PROBLEM REQUIREMENTS: All of the entries must be reproduced exactly, with no images carried over.

** DATA UNDER STUDY follows **

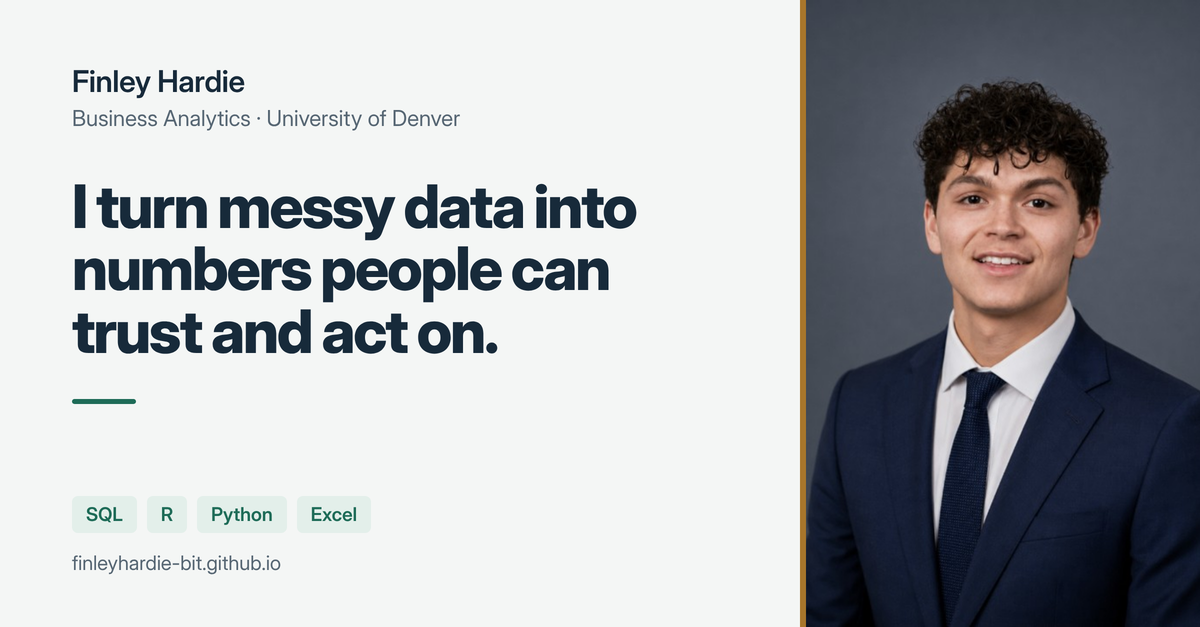
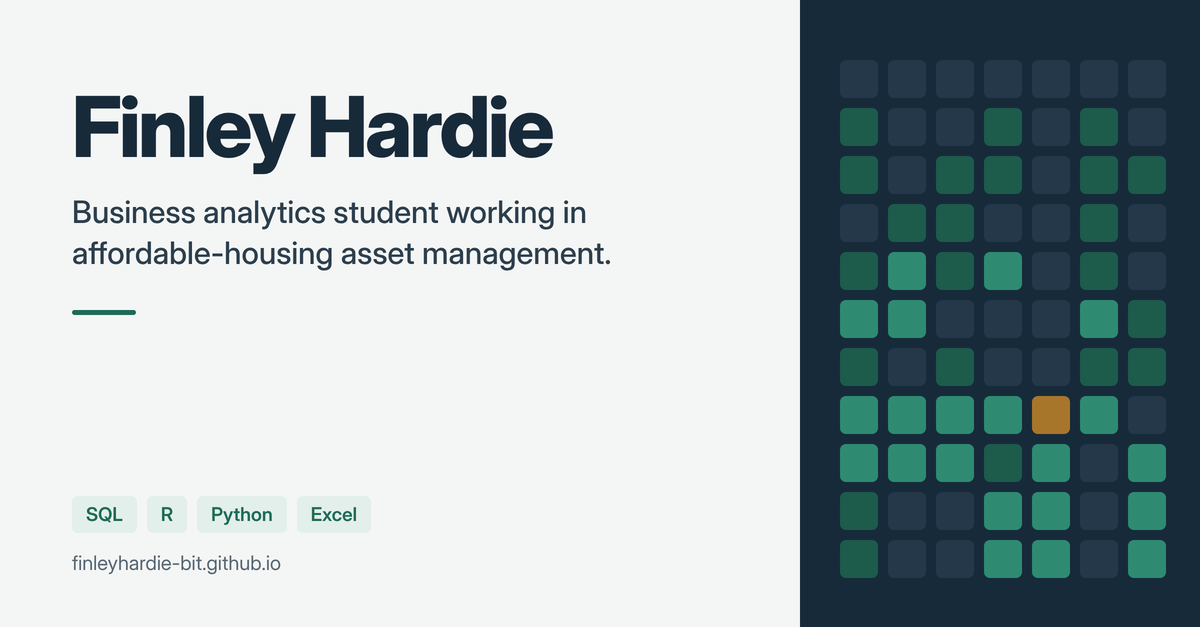
Plainer headline and new link preview graphic
Claude-Session: https://claude.ai/code/session_01LSg1vokz6eucsxDGSQBkyi

diff --git a/index.html b/index.html
@@ -29,8 +29,8 @@
 
 <section class="hero"><div class="wrap">
 <div>
-<h1 class="statement">I turn messy data from many sources into numbers people can trust and act on.</h1>
-<p class="intro">I'm a Business Analytics student at the University of Denver's Daniels College of Business, minoring in French. I work in asset management for an affordable-housing developer, where I build budgets, dashboards and portfolio trackers for LIHTC properties. I grew up across Europe and I'm a native French speaker.</p>
+<h1 class="statement">Business analytics student working in affordable-housing asset management.</h1>
+<p class="intro">I study Business Analytics at the University of Denver's Daniels College of Business, with a minor in French. At Smith &amp; Henzy I build budgets, dashboards and portfolio trackers for LIHTC properties. I grew up across Europe and I'm a native French speaker.</p>
 <div class="seeking"><strong>What's next</strong>I graduate in May 2027 and join Smith &amp; Henzy full time that July. I'm always happy to connect with people working in analytics, real estate finance and affordable housing.</div>
 <div class="cta">
 <a class="btn primary" href="projects.html">See my projects</a>

diff --git a/assets/style.css b/assets/style.css
@@ -50,7 +50,7 @@ p{margin:0 0 1em;max-width:var(--measure)}
 /* hero */
 .hero{padding:72px 0 56px}
 .hero .wrap{display:grid;grid-template-columns:minmax(0,1.55fr) minmax(0,1fr);gap:56px;align-items:center}
-.hero .statement{font:700 clamp(2rem,4.4vw,3.35rem)/1.08 var(--display);letter-spacing:-.025em;margin:0 0 24px;max-width:18ch}
+.hero .statement{font:700 clamp(2rem,4.4vw,3.35rem)/1.08 var(--display);letter-spacing:-.025em;margin:0 0 24px;max-width:20ch}
 .hero .intro{font-size:1.15rem;color:var(--muted);max-width:52ch}
 .hero .seeking{margin-top:28px;padding:16px 18px;border-left:3px solid var(--green);background:var(--green-soft);max-width:52ch}
 .hero .seeking strong{display:block;font-family:var(--display);font-size:1.05rem}

diff --git a/_source/build.py b/_source/build.py
@@ -73,8 +73,8 @@ def fig(src, alt, cap):
 home = f"""
 <section class="hero"><div class="wrap">
 <div>
-<h1 class="statement">I turn messy data from many sources into numbers people can trust and act on.</h1>
-<p class="intro">I'm a Business Analytics student at the University of Denver's Daniels College of Business, minoring in French. I work in asset management for an affordable-housing developer, where I build budgets, dashboards and portfolio trackers for LIHTC properties. I grew up across Europe and I'm a native French speaker.</p>
+<h1 class="statement">Business analytics student working in affordable-housing asset management.</h1>
+<p class="intro">I study Business Analytics at the University of Denver's Daniels College of Business, with a minor in French. At Smith &amp; Henzy I build budgets, dashboards and portfolio trackers for LIHTC properties. I grew up across Europe and I'm a native French speaker.</p>
 <div class="seeking"><strong>What's next</strong>I graduate in May 2027 and join Smith &amp; Henzy full time that July. I'm always happy to connect with people working in analytics, real estate finance and affordable housing.</div>
 <div class="cta">
 <a class="btn primary" href="projects.html">See my projects</a>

** End of DATA UNDER STUDY **

WRITTEN SOLUTION:
Plainer headline and new link preview graphic
Claude-Session: https://claude.ai/code/session_01LSg1vokz6eucsxDGSQBkyi

diff --git a/index.html b/index.html
@@ -29,8 +29,8 @@
 
 <section class="hero"><div class="wrap">
 <div>
-<h1 class="statement">I turn messy data from many sources into numbers people can trust and act on.</h1>
-<p class="intro">I'm a Business Analytics student at the University of Denver's Daniels College of Business, minoring in French. I work in asset management for an affordable-housing developer, where I build budgets, dashboards and portfolio trackers for LIHTC properties. I grew up across Europe and I'm a native French speaker.</p>
+<h1 class="statement">Business analytics student working in affordable-housing asset management.</h1>
+<p class="intro">I study Business Analytics at the University of Denver's Daniels College of Business, with a minor in French. At Smith &amp; Henzy I build budgets, dashboards and portfolio trackers for LIHTC properties. I grew up across Europe and I'm a native French speaker.</p>
 <div class="seeking"><strong>What's next</strong>I graduate in May 2027 and join Smith &amp; Henzy full time that July. I'm always happy to connect with people working in analytics, real estate finance and affordable housing.</div>
 <div class="cta">
 <a class="btn primary" href="projects.html">See my projects</a>

diff --git a/assets/style.css b/assets/style.css
@@ -50,7 +50,7 @@ p{margin:0 0 1em;max-width:var(--measure)}
 /* hero */
 .hero{padding:72px 0 56px}
 .hero .wrap{display:grid;grid-template-columns:minmax(0,1.55fr) minmax(0,1fr);gap:56px;align-items:center}
-.hero .statement{font:700 clamp(2rem,4.4vw,3.35rem)/1.08 var(--display);letter-spacing:-.025em;margin:0 0 24px;max-width:18ch}
+.hero .statement{font:700 clamp(2rem,4.4vw,3.35rem)/1.08 var(--display);letter-spacing:-.025em;margin:0 0 24px;max-width:20ch}
 .hero .intro{font-size:1.15rem;color:var(--muted);max-width:52ch}
 .hero .seeking{margin-top:28px;padding:16px 18px;border-left:3px solid var(--green);background:var(--green-soft);max-width:52ch}
 .hero .seeking strong{display:block;font-family:var(--display);font-size:1.05rem}

diff --git a/_source/build.py b/_source/build.py
@@ -73,8 +73,8 @@ def fig(src, alt, cap):
 home = f"""
 <section class="hero"><div class="wrap">
 <div>
-<h1 class="statement">I turn messy data from many sources into numbers people can trust and act on.</h1>
-<p class="intro">I'm a Business Analytics student at the University of Denver's Daniels College of Business, minoring in French. I work in asset management for an affordable-housing developer, where I build budgets, dashboards and portfolio trackers for LIHTC properties. I grew up across Europe and I'm a native French speaker.</p>
+<h1 class="statement">Business analytics student working in affordable-housing asset management.</h1>
+<p class="intro">I study Business Analytics at the University of Denver's Daniels College of Business, with a minor in French. At Smith &amp; Henzy I build budgets, dashboards and portfolio trackers for LIHTC properties. I grew up across Europe and I'm a native French speaker.</p>
 <div class="seeking"><strong>What's next</strong>I graduate in May 2027 and join Smith &amp; Henzy full time that July. I'm always happy to connect with people working in analytics, real estate finance and affordable housing.</div>
 <div class="cta">
 <a class="btn primary" href="projects.html">See my projects</a>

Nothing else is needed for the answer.